Emory University Creates a Ten-Year Plan to Optimize On-Premise, Edge and Cloud Computing

The strategy returned valuable real estate to the University and created a purpose-built, modernized data center facility for all users.


Emory University is a top-ranked private institution recognized internationally for its outstanding liberal arts colleges, graduate and professional schools, and one of the world’s leading healthcare systems residing on a beautiful campus in Atlanta, Georgia’s historic Druid Hills neighborhood.

The University needed a comprehensive review of their collective data center spaces so that a multi‐year plan could be developed to help guide decisions related to Emory University’s IT data center facilities. The IT Data Center Strategic plan was led by Emory Library and Information Technology Services (LITS) with assistance from the Planning, Design and Construction department, and the Energy Strategy and Utilities departments of Emory Campus Services. The Strategic Plan would provide a recommended approach to transform and evolve the current spaces to meet Emory University’s goals over the next ten years. It needed to include the physical requirements of data center space, costs to maintain and update the areas, risk management approaches, connection to the support offices, and sustainability.

Emory University had several data center and switch room facilities of various sizes and redundancy levels ranging from relatively small server rooms to purpose‐built, centralized data center spaces. These facilities are expensive to operate, and several of them were in need of significant renovations. Separate divisions managed many of the data center locations and were located on different campuses. They were also experiencing a surplus of space in some of the data centers due to IT consolidation, flash storage, increased virtualization, and the migration of some IT services to the cloud. The appropriate extent of cloud services versus data center facilities needed to be considered in regards to operations, long-term costs, and risk management.

Emory University’s data center profile is unique as it includes the Emory healthcare IT environment in addition to the data centers on the academic campus. The integration of a healthcare data center supporting over 2000 physicians and 3.9 million annual patient visits required careful consideration as the technology, compliance, and security requirements were different from the university. The risk management evaluation addressed local issues of backup utilities, disaster recovery, redundancies, and planning for technology advancements across the healthcare and academic environments and the strategy also covered overall energy use and sustainability.

Leading Edge Design Group was selected through an extensive Request for Proposal (RFP) process to perform the Emory University data center assessment and provide the University with a long-term strategic plan.

The engagement included:

A data center strategy and approach to transform Emory University’s current data center assets to meet expected needs for ten years.

A detailed review of each on-campus data center facility including the technology profiles and physical infrastructure that included power, cooling, fire protection, networks, etc.

An evaluation of the current use of cloud computing on campus in the academic, research, and healthcare communities.

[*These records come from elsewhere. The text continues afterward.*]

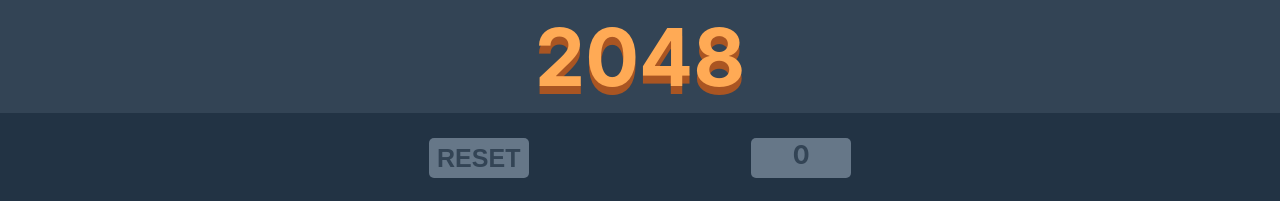
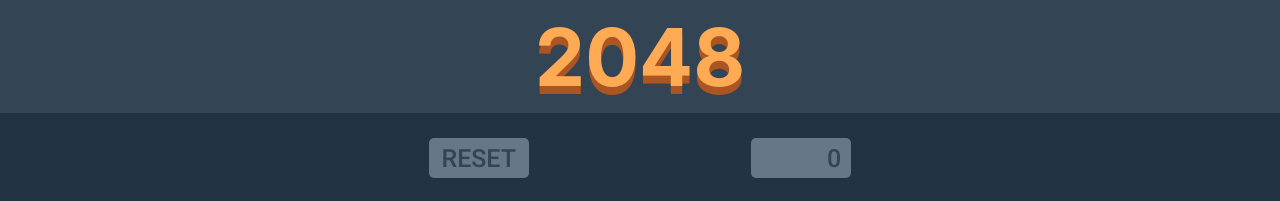
Before and after one commit to AmitMendl/React2048, a React (Create React App) app: page / in a window 1280 px wide. Shown: the top 201 px of the page. Built offline with nearby package versions, Linux system fonts and the light colour scheme.

Commit message:
fixed game header css

```diff
--- a/src/Components/Grid/Grid.css
+++ b/src/Components/Grid/Grid.css
@@ -1,3 +1,12 @@
+
+@font-face {
+  font-family: Roboto;
+  src: url(../../fonts/Roboto-Medium.ttf);
+}
+
+button {
+  outline: none;
+}
 
 .Gridcontainer {
     background-color: #567;
@@ -23,8 +32,8 @@
     width: 100px;
     margin-left: 7.5px;
 
-    font-weight: bold;
     font-size: 25px;
+    font-family: 'Roboto';
 
     border: 0px;
     border-radius: 5px;
@@ -32,24 +41,28 @@
     background-color: #678;
 }
 
-.Reset:hover {
-  border: 5px solid #678;
-}
-
 .Score {
   float: right;
   height: 40px;
-  width: 100px;
+  width: 80px;
+  padding: 0px 10px 0px 10px;
   margin-right: 7.5px;
 
-  font-weight: bold;
-  font-size: 25px;
-  line-height: 35px;
-
+  display: table;
   border: 0px;
   border-radius: 5px;
   color: #345;
   background-color: #678;
+}
+
+.ScoreText {
+  display: table-cell;
+  vertical-align: middle;
+
+  text-align: right;
+  font-size: 25px;
+  line-height: 35px;
+  font-family: 'Roboto';
 }
 
 .Container {
--- a/src/Components/Grid/Grid.js
+++ b/src/Components/Grid/Grid.js
@@ -15,11 +15,13 @@ const Grid = (props) => {
   return (
     <div className='Container'>
       <div className='GameHeader'>
-        <button className='button Reset' onClick={() => setMatrix(newMatrix(width, height))}>
+        <button className='Reset' onClick={() => setMatrix(newMatrix(width, height))}>
             RESET
         </button>
         <div className='Score'>
-          {score}
+          <div className='ScoreText'>
+            {score}
+          </div>
         </div>
       </div>
       <div>
```
Also changed, not shown: src/fonts/Roboto-Medium.ttf (added).
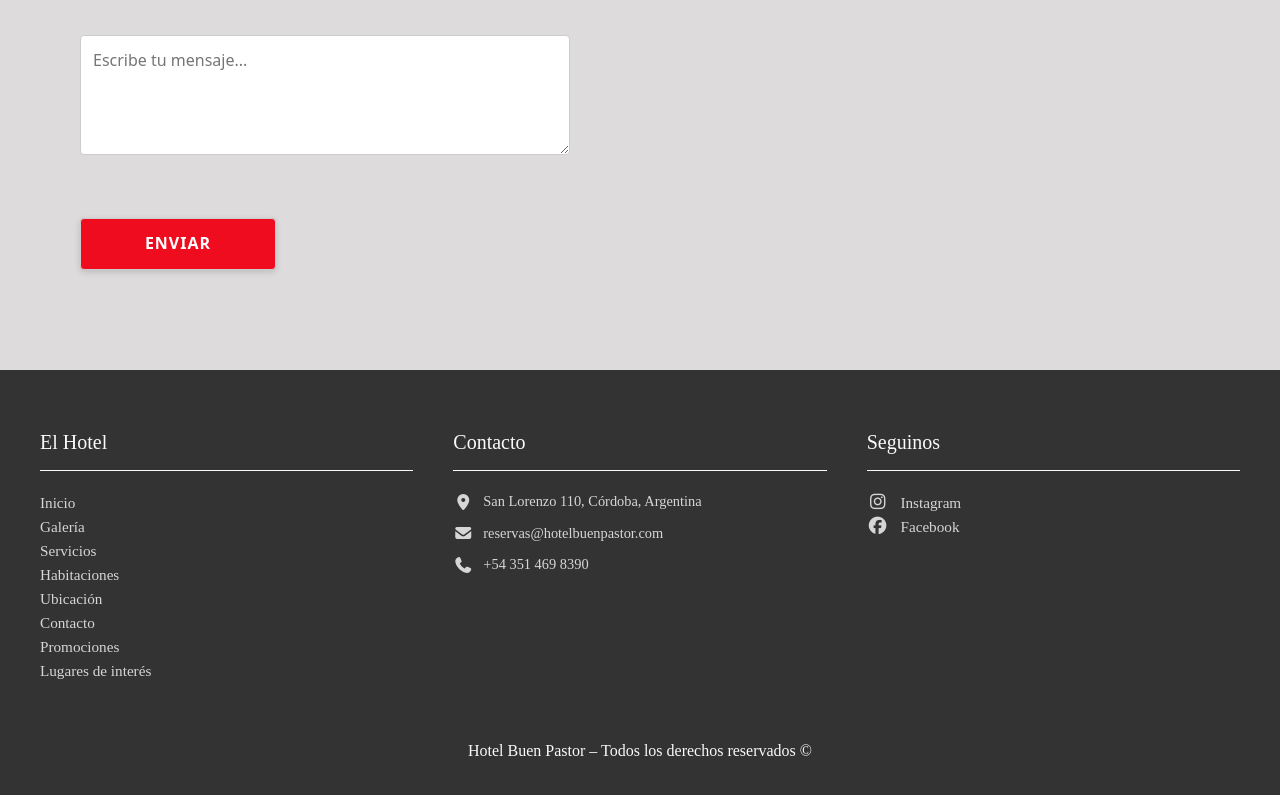
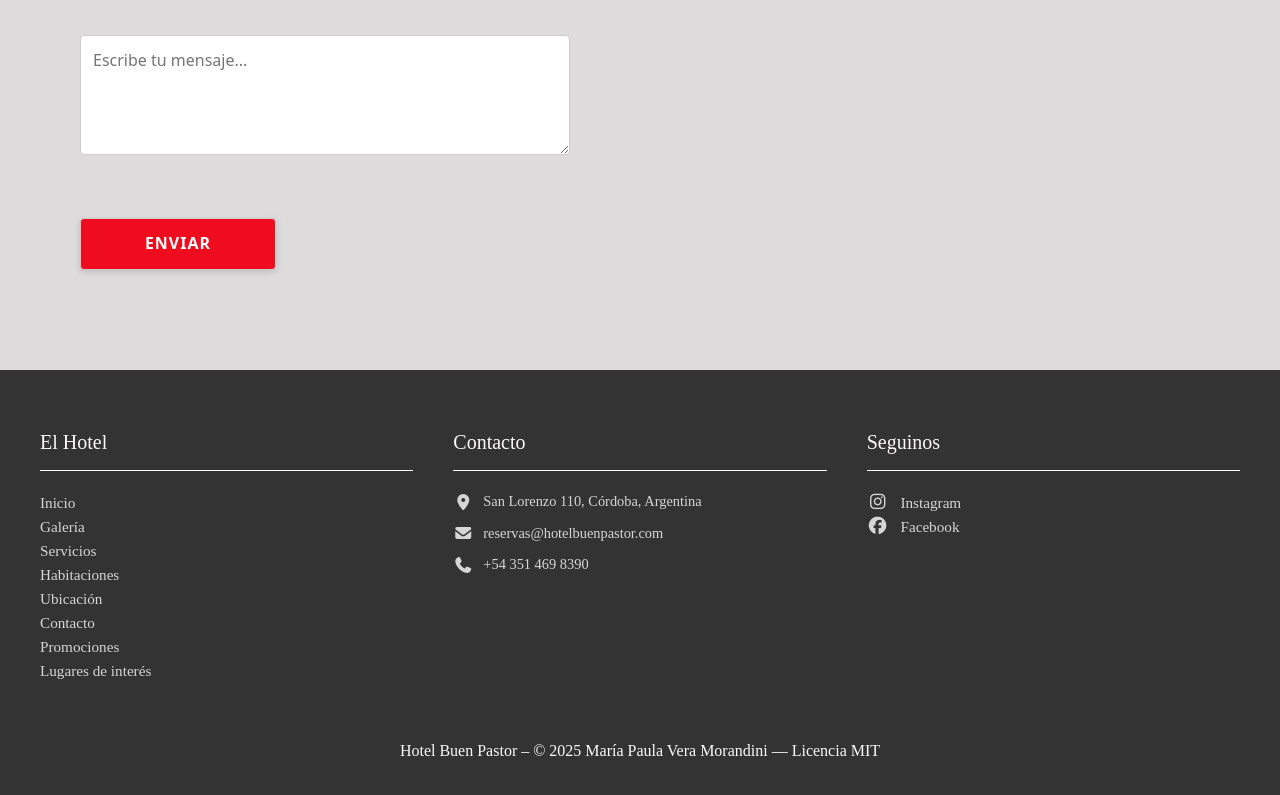
Before and after one commit to mariapaulaveram/hotelBuenPastor, a React (Vite) app in the folder hotel-front/: page / in a window 1280 px wide. Shown: the part 3782-4577 px from the top of the page. Built offline with nearby package versions, Linux system fonts and the light colour scheme.

Commit message:
agregue archivo de licencia, al readme general le agregue la licencia y cambios en la introduccion

```diff
--- a/hotel-front/src/componentes/layouts/Footer.jsx
+++ b/hotel-front/src/componentes/layouts/Footer.jsx
@@ -55,7 +55,7 @@ const Footer = () => {
             </div>
 
             <div className={styles.footerBottom}>
-                <p>Hotel Buen Pastor – Todos los derechos reservados ©</p>
+                <p>Hotel Buen Pastor – © 2025 María Paula Vera Morandini — Licencia MIT</p>
             </div>
         </footer>
     );
```
Also changed, not shown: 2 other files (tests, documents, lock files or other folders).
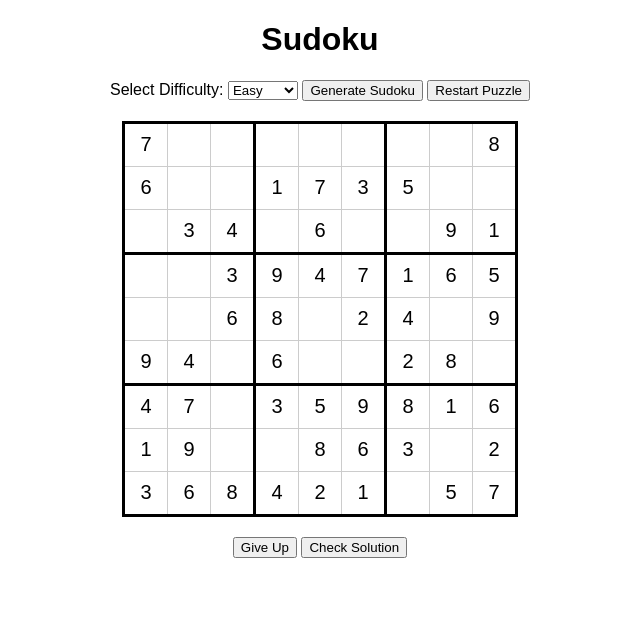
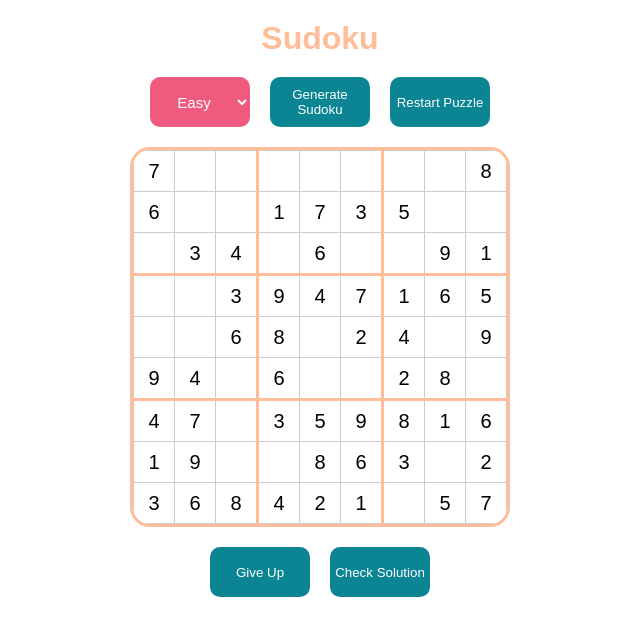
Before and after one commit to EmirXK/sudoku_online, a plain HTML site: page index.html in a window 1280 px wide. Both pictures are taken after a click on the button "Generate Sudoku". Shown: the whole page, without its empty margins (320-960 px from the left). Drawn offline with Linux system fonts and the light colour scheme.

Commit message:
design improvements

```diff
--- a/human_solver.js
+++ b/human_solver.js
@@ -6,8 +6,30 @@ document.getElementById('generate').addEventListener('click', generateSudokuButt
 document.getElementById('restart').addEventListener('click', restartPuzzle);
 document.getElementById('giveUp').addEventListener('click', giveUp);
 document.getElementById('checkSolution').addEventListener('click', checkSolution);
+const boardWrapper = document.querySelector(".board-wrapper");
+const checkSolutionButton = document.querySelector("#checkSolution");
+const restartButton = document.querySelector("#restart");
+const giveUpButton = document.querySelector("#giveUp");
+
+document.querySelectorAll('button').forEach(button => {
+    button.addEventListener('mousedown', () => {
+        button.style.backgroundColor = "var(--color3)"; // Active state
+    });
+
+    button.addEventListener('mouseup', () => {
+        button.style.backgroundColor = "var(--color2)"; // Normal state
+    });
+
+    button.addEventListener('mouseleave', () => {
+        button.style.backgroundColor = "var(--color2)"; // Revert if mouse leaves button
+    });
+});
+
 
 function generateSudokuButtonClicked() {
+    showButtons();
+    enableCheckSolutionButton();
+    boardWrapper.style = "display: flex;";
     console.log("generate called");
     const difficulty = document.getElementById('difficulty').value;
 
@@ -52,11 +74,10 @@ function generateSudokuButtonClicked() {
     }
 }
 
-
-
 function giveUp() {
-    console.log("give up called")
+    console.log("give up called");
     restartPuzzle();
+    disableCheckSolutionButton();
     const board = [];
     for (let i = 0; i < 9; i++) {
         const row = [];
@@ -154,6 +175,7 @@ function is_valid_value(i, j, val) {
 }
 
 function restartPuzzle() {
+    enableCheckSolutionButton();
     const statusLabel = document.getElementById('status-label');
     statusLabel.textContent = '';
 
@@ -467,3 +489,19 @@ function prettyPrint(board) {
 
     console.log(output);
 }
+
+function enableCheckSolutionButton()
+{
+    checkSolutionButton.setAttribute("style", "display: inline; cursor: pointer; background-color: #0B8494; pointer-events: all;");
+}
+
+function disableCheckSolutionButton()
+{
+    checkSolutionButton.setAttribute("style", "display: inline; cursor: default; background-color: gray; pointer-events: none;");
+}
+
+function showButtons()
+{
+    restartButton.setAttribute("style", "display: inline;");
+    giveUpButton.setAttribute("style", "display: inline;");
+}
--- a/index.html
+++ b/index.html
@@ -8,8 +8,7 @@
 </head>
 <body>
     <h1>Sudoku</h1>
-    <div>
-        <label for="difficulty">Select Difficulty:</label>
+    <div class="choices">
         <select id="difficulty">
             <option value="easy">Easy</option>
             <option value="medium">Medium</option>
@@ -20,9 +19,13 @@
         <button id="restart">Restart Puzzle</button>
     </div>
     <div id="status-label"></div>
-    <table id="sudoku-board"></table>
-    <button id="giveUp">Give Up</button>
-    <button id="checkSolution">Check Solution</button>
+    <div class="board-wrapper">
+        <table id="sudoku-board"></table>
+    </div>
+    <div class="result-buttons">
+        <button id="giveUp">Give Up</button>
+        <button id="checkSolution">Check Solution</button>
+    </div>
     <script src="human_solver.js"></script>
 </body>
 </html>
--- a/style.css
+++ b/style.css
@@ -1,12 +1,81 @@
+:root{
+    --color1: #FFBE98;
+    --color2: #0B8494;
+    --color3: #125B9A;
+    --color4: #F05A7E;
+}
+
+*{
+    margin: 0;
+    padding: 0;
+}
+
 body {
     font-family: Arial, sans-serif;
     text-align: center;
     margin: 20px;
+    display: flex;
+    flex-direction: column;
+    justify-content: center;
+    align-items: center;
+}
+
+h1 {
+    margin-bottom: 20px;
+    color: var(--color1);
+}
+
+button {
+    cursor: pointer;
+    width: 100px;
+    height: 50px;
+    border: none;
+    background-color: var(--color2);
+    color: white;
+    border-radius: 10px;
+}
+
+#restart, #giveUp, #checkSolution{
+    display: none;
+}
+
+.choices {
+    display: flex;
+    flex-direction: row;
+    justify-content: center;
+    align-items: center;
+    text-align: center;
+    gap: 20px;
+}
+
+.choices select{
+    width: 100px;
+    height: 50px;
+    background-color: var(--color4);
+    border-radius: 10px;
+    color: white;
+    text-align: center;
+    border: none;
+    outline: none;
+    font-size: 15px;
+}
+
+#status-label {
+    margin-top: 10px;
+    font-size: 18px;
+    font-weight: bold;
+}
+
+.board-wrapper{
+    display: none;
+    border: 3px solid var(--color1);
+    border-radius: 20px;
+    overflow: hidden;
+    margin: 10px 0px 20px 0px;
 }
 
 table {
     border-collapse: collapse;
-    margin: 20px auto;
 }
 
 td {
@@ -17,36 +86,14 @@ td {
     font-size: 20px;
 }
 
-th {
-    border: 1px solid #000;
-    background-color: #eee;
+td:nth-child(3), td:nth-child(6){
+    border-right-width: 3px;
+    border-right-color: var(--color1);
 }
 
-th, td {
-    border-width: 1px;
-}
-
-tr:first-child td {
-    border-top-width: 3px;
-    border-top-color: black;
-}
-
-th:nth-child(3n),
-td:nth-child(3n) {
-    border-right-width: 3px;
-    border-right-color: black;
-}
-
-th:nth-of-type(3n+1),
-td:nth-of-type(3n+1) {
-    border-left-width: 3px;
-    border-left-color: black;
-}
-
-tr:nth-child(3n),
-tr:nth-child(3n) td {
+tr:nth-child(3) td,  tr:nth-child(6) td{
     border-bottom-width: 3px;
-    border-bottom-color: black;
+    border-bottom-color: var(--color1);
 }
 
 td input {
@@ -63,8 +110,11 @@ td input {
     border-color: #ff0000;
 }
 
-#status-label {
-    margin-top: 10px;
-    font-size: 18px;
-    font-weight: bold;
+.result-buttons {
+    display: flex;
+    flex-direction: row;
+    justify-content: center;
+    align-items: center;
+    text-align: center;
+    gap: 20px;
 }
```
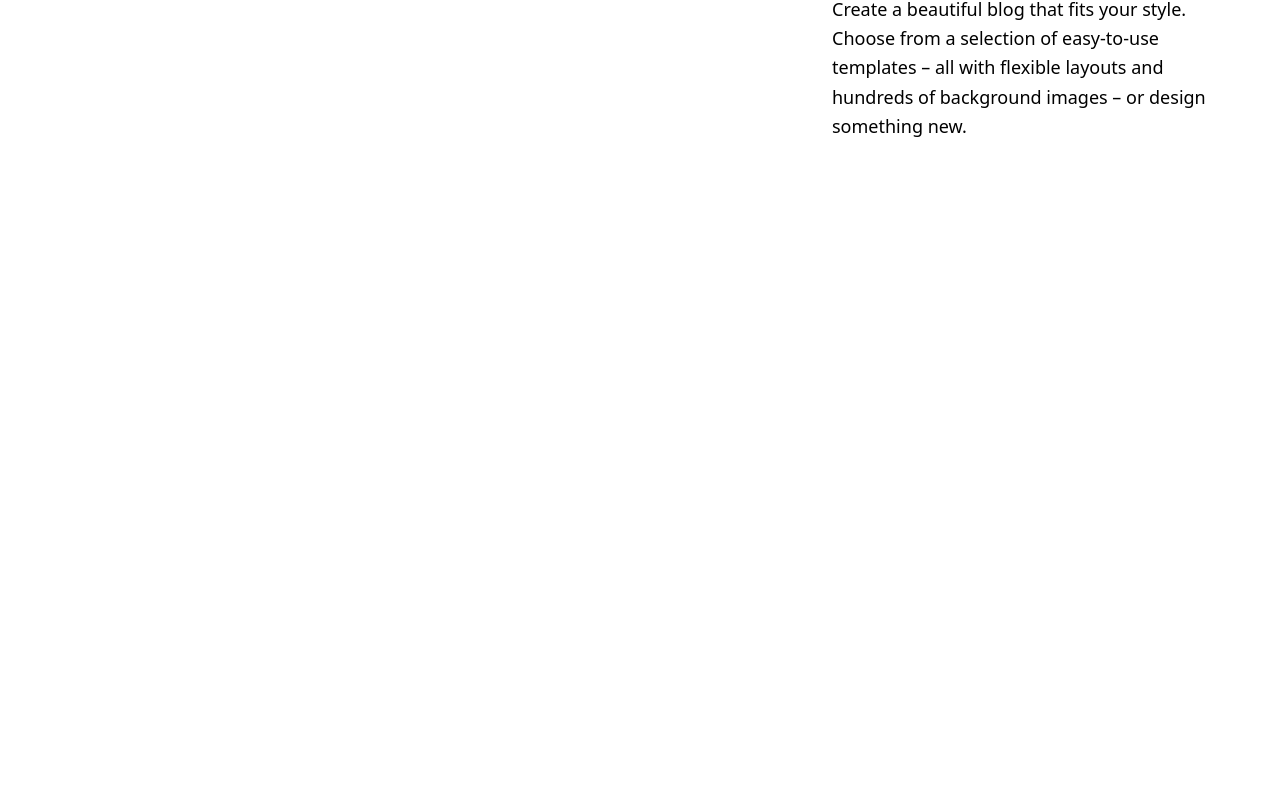
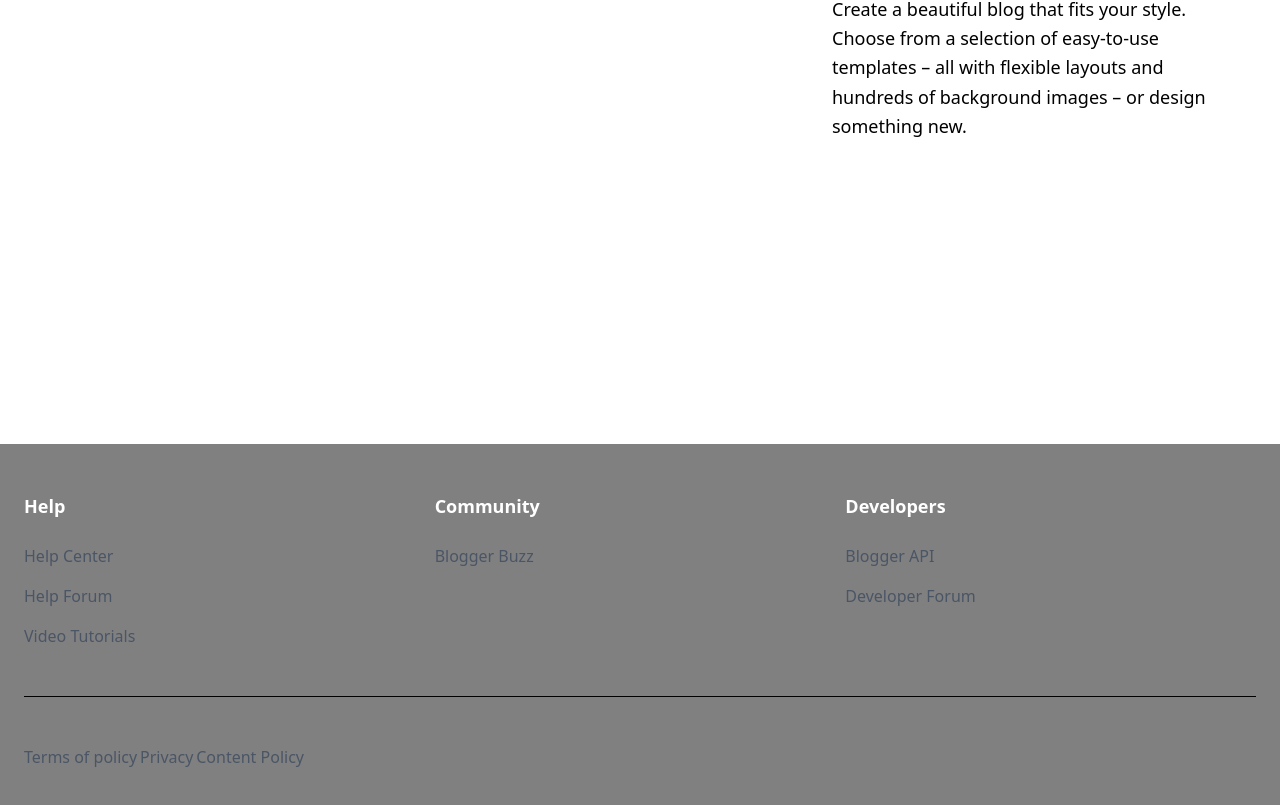
Before and after one commit to mhrjnrahul/Blog-app-with-express, a React (Vite) app in the folder client/: page / in a window 1280 px wide. Shown: the part 1156-1961 px from the top of the page. Before the commit the page ends 1600 px from the top, so only its background shows below. Built offline with nearby package versions, Linux system fonts and the light colour scheme.

Commit message:
footer compoennt setup

```diff
--- a/client/src/App.jsx
+++ b/client/src/App.jsx
@@ -2,6 +2,7 @@ import React from 'react'
 import Navbar from './components/Navbar'
 import Hero from './components/Hero'
 import Extra from './components/Extra'
+import Footer from './components/Footer'
 
 const App = () => {
   return (
@@ -9,6 +10,7 @@ const App = () => {
       <Navbar />
       <Hero />
       <Extra />
+      <Footer />
     </div>
   )
 }
--- /dev/null
+++ b/client/src/components/Footer.jsx
@@ -0,0 +1,47 @@
+import React from 'react'
+
+const Footer = () => {
+  return (
+    <footer className='bg-[#808080] text-gray-600 px-6 py-12'>
+        <div className='max-w-7xl mx-auto'>
+            <div className='grid grid-cols-1 md:grid-cols-3 mb-12'>
+                <div>
+                    <h3 className='text-white text-lg font-semibold mb-6'>Help</h3>
+                    <ul className='space-y-4'>
+                        <li className='hover:text-white'>Help Center</li>
+                        <li className='hover:text-white'>Help Forum</li>
+                        <li className='hover:text-white'>Video Tutorials</li>
+                    </ul>
+                </div>
+
+                <div >
+                    <h3 className='text-white text-lg font-semibold mb-6'>Community</h3>
+                    <ul className='space-y-4'>
+                        <li className='hover:text-white'>Blogger Buzz</li>
+                    </ul>
+                </div>
+
+                <div>
+                    <h3 className='text-white text-lg font-semibold mb-6'>Developers</h3>
+                    <ul className='space-y-4'>
+                        <li className='hover:text-white'>Blogger API</li>
+                        <li className='hover:text-white'>Developer Forum</li>
+                    </ul>
+                </div>
+            </div>
+
+            <div className='border-t border-black pt-8'></div>
+
+            <div className='mt-4'>
+                <div className='flex justify-between max-w-70 md:flex-row flex-col items-center'>
+                    <span>Terms of policy</span>
+                    <span>Privacy</span>
+                    <span>Content Policy</span>
+                </div>
+            </div>
+        </div>
+    </footer>
+  )
+}
+
+export default Footer
```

The collection of usage, planning, and growth information from relevant stakeholder groups on campus that are users of Emory data center infrastructure and services. This detailed planning effort extended across all schools on campus, the healthcare organization, facilities, and construction.

Recommendations on how to maximize energy efficiency and sustainability in design and recommendations.

To develop the strategic plan, LEDG first conducted stakeholder interviews with IT leaders in each school and academic departments, the healthcare network, facilities planning & construction, research computing, and other project stakeholders. LEDG was tasked with normalizing all the requirements such that a strategy could be developed that would meet the diverse needs of all data center users on campus. These requirements included a wide range of needs around computing density, compliance, security, physical access and more. After developing an understanding of each group’s needs, LEDG conducted onsite reviews of each data center space on campus, evaluating their capacity to meet user requirements. LEDG compared the diverse user requirements with the existing infrastructure on each data center site using data center best practices. LEDG was able to develop a strategic plan that reduced the overall data center footprint on campus, returned valuable real estate to the University, improved the ability to support high-density computing, and met the various security and compliance needs of the users on campus.

LEDG recommended a consolidation into one of the existing Emory University data centers, allowing them to collapse two existing data center spaces on campus. This strategy returned valuable real estate to the University and created a purpose-built, modernized data center facility for all users. The updated design integrated the healthcare data center without compromising security and compliance of patient data, established high-performance computing capabilities, and improved energy efficiency in the space. Also, LEDG created a phasing plan that enabled construction on the data center space to occur without significant downtime to critical systems.